WHAT YOU HAVE TO DO:
Only lines holding the string "README" are wanted; copy each one from the material.

DATA LISTING:
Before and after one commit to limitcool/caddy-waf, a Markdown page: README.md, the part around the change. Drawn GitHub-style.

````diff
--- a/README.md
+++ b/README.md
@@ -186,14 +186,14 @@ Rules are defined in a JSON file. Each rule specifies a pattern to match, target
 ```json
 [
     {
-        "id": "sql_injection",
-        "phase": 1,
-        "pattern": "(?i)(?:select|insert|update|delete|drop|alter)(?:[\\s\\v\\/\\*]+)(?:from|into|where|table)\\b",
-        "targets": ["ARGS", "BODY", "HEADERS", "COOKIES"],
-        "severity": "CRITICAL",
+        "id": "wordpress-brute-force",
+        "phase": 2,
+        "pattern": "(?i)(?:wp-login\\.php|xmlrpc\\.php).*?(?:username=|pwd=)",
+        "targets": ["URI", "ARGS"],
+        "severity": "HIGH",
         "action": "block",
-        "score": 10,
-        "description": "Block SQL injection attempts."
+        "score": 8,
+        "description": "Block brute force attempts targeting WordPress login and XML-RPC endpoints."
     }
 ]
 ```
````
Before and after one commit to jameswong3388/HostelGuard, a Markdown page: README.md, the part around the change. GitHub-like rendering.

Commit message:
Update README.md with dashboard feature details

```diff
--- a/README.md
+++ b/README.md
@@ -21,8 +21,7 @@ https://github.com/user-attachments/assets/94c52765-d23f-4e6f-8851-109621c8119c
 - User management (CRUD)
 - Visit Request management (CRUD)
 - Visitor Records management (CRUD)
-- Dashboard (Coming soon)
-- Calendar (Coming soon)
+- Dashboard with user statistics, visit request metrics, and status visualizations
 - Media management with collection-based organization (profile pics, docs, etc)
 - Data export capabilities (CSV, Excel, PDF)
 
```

REPLY TO THE EXERCISE:
Before and after one commit to limitcool/caddy-waf, a Markdown page: README.md, the part around the change. Drawn GitHub-style.
--- a/README.md
+++ b/README.md
Before and after one commit to jameswong3388/HostelGuard, a Markdown page: README.md, the part around the change. GitHub-like rendering.
Update README.md with dashboard feature details
--- a/README.md
+++ b/README.md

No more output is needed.